A key indicator of COVID-19 is an elevated temperature, so by monitoring the body temperatures of staff to within a specific range on entry to site, the cameras are able to help detect and prevent the potential spread of the virus within Network Rail’s workforce.
The thermal detection solution combines a highly sensitive thermal imaging camera with calibration and monitoring equipment to ensure that raised temperatures in staff are detected. The technology gives an indication of an individual’s body temperature to within +/- 0.3°C, so that staff at critical sites can identify anyone potentially carrying the COVID-19 virus.
“[If] The system detects an individual with a high temperature, 37.8°C or higher, an audio and visual alarm are triggered,” said David Taylor, Network Rail Account Manager, Thales. “The individual is then instructed to wait in a cool, safe place for 15 minutes after which they then retest. If their temperature is above the threshold then the individual is asked to go home and follow the current government guidance.”
The cameras, which work in a range of light conditions and in real-time, are capable of measuring the temperature of up to 30 people simultaneously.
According to Taylor, the camera works at ranges typically between two-to-five metres and that the temperature threshold is set upon the latest scientific advice. He added that system installation, configuration and familiarisation typically takes half a day, but can vary depending on where the thermal detection system is to be located and whether a temporary or permanent installation.
As part of its COVID-19 mitigation strategy, Network Rail has also piloted Mind the Gap, a social-distancing app developed by Hack Partners whose solution uses ultra-high frequency sounds and Bluetooth to calculate the distance between mobile phones.

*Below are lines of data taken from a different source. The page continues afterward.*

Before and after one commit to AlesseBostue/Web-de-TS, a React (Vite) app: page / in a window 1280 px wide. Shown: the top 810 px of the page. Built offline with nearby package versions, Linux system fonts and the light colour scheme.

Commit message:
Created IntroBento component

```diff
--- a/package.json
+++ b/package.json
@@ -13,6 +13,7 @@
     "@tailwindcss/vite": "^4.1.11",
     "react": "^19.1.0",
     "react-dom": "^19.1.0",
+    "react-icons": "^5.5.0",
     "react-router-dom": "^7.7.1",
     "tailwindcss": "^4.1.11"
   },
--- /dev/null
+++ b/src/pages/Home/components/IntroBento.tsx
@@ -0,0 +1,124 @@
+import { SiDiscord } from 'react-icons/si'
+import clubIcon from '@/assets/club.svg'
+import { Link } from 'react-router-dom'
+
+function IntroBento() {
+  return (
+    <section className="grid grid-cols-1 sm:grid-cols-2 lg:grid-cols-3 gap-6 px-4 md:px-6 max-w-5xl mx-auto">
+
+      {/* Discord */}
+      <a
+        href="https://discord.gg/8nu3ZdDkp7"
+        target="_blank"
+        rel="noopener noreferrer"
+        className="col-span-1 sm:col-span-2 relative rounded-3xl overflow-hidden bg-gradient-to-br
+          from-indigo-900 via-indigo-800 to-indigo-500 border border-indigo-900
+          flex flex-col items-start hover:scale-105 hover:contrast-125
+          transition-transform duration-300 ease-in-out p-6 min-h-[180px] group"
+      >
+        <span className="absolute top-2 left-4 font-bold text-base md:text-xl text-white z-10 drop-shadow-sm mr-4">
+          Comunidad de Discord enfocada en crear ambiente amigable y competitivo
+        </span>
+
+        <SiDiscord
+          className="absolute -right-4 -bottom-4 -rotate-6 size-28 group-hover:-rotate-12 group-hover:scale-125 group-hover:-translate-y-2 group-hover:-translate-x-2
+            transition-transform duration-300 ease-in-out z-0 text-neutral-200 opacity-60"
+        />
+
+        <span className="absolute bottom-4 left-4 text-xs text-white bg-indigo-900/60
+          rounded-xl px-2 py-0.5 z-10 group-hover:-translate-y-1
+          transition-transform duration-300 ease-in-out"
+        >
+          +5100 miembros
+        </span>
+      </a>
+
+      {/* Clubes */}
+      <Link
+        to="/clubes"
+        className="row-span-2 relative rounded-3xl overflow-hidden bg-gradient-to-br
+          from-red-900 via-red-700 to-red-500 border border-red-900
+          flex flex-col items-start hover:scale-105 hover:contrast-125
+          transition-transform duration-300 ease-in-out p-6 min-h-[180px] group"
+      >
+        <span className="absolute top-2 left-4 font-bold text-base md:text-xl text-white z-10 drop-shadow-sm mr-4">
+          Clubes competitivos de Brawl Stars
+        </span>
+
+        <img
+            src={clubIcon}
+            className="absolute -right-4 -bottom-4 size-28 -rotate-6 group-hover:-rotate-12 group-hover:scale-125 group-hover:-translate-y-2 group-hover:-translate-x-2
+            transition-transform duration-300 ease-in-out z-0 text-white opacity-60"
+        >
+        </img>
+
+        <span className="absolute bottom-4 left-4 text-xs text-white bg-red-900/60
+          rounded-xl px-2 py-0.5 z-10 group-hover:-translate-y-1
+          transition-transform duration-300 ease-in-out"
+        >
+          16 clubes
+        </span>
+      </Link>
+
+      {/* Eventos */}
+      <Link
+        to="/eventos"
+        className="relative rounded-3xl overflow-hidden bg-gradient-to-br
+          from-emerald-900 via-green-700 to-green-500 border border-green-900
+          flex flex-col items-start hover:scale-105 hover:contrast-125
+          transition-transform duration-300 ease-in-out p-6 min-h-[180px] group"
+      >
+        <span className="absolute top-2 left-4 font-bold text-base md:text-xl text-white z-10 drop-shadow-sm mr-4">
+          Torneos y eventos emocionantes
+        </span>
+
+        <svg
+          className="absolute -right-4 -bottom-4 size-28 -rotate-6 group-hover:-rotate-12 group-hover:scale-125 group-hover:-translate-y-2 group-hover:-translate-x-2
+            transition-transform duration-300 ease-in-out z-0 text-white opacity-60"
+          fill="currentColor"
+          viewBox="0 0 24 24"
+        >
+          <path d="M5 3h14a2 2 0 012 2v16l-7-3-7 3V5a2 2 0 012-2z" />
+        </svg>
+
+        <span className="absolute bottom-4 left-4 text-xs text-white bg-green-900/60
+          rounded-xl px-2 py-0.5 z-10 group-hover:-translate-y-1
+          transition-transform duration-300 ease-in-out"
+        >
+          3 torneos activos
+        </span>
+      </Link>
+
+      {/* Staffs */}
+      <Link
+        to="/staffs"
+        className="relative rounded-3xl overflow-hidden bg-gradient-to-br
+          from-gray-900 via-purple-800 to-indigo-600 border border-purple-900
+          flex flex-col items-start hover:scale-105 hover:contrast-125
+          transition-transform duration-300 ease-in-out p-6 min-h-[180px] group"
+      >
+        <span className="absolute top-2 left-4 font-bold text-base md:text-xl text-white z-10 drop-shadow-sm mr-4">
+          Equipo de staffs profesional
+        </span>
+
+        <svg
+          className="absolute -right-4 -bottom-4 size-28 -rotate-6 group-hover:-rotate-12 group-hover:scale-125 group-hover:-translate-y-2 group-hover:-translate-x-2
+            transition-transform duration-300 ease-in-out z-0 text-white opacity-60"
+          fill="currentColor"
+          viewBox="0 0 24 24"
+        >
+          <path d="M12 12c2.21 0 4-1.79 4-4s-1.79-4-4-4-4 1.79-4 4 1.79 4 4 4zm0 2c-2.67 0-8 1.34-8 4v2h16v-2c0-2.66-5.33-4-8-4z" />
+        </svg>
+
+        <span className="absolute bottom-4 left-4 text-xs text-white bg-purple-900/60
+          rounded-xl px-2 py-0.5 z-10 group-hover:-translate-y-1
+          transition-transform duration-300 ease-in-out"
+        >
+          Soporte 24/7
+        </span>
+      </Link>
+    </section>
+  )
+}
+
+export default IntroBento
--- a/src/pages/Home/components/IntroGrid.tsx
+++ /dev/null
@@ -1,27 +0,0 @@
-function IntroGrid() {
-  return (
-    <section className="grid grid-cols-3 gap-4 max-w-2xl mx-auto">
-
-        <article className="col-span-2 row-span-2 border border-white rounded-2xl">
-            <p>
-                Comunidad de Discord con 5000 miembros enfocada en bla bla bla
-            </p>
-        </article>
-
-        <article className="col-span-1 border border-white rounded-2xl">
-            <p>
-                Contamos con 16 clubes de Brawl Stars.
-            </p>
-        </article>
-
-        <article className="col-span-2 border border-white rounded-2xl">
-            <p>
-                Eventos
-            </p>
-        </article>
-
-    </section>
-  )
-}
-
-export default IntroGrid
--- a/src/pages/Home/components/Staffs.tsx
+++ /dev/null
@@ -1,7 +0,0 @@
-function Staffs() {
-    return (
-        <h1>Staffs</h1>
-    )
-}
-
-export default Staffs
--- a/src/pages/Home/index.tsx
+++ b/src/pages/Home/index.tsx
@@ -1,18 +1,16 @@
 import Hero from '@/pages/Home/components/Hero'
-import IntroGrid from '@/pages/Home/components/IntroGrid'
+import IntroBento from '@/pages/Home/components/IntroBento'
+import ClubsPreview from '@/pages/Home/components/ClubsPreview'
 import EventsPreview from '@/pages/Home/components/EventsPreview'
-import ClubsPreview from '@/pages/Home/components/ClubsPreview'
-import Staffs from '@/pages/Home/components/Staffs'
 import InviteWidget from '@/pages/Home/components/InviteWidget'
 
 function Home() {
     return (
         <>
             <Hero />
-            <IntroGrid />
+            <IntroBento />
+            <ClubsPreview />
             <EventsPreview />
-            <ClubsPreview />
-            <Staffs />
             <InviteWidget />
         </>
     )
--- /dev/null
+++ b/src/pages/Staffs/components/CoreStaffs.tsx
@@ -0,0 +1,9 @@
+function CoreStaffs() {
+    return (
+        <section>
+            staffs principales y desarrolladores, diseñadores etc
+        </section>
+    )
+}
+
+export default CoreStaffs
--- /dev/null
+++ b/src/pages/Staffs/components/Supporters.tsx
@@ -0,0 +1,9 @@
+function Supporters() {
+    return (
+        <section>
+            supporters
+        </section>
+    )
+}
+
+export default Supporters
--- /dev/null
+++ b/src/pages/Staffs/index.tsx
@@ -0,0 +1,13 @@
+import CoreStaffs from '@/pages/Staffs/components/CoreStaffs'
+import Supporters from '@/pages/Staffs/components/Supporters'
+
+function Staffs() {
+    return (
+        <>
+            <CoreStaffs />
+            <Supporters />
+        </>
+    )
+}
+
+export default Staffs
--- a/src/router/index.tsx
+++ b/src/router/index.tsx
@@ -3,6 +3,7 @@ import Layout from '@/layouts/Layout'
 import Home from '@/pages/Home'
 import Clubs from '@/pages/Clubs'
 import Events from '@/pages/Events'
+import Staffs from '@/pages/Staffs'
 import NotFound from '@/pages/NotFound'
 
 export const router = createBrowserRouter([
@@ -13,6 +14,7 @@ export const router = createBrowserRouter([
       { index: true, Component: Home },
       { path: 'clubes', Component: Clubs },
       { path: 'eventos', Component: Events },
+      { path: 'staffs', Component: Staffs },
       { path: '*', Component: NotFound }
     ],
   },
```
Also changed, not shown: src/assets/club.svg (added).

The app has no user-tracking in place so no sensitive data is collected, stored or shared.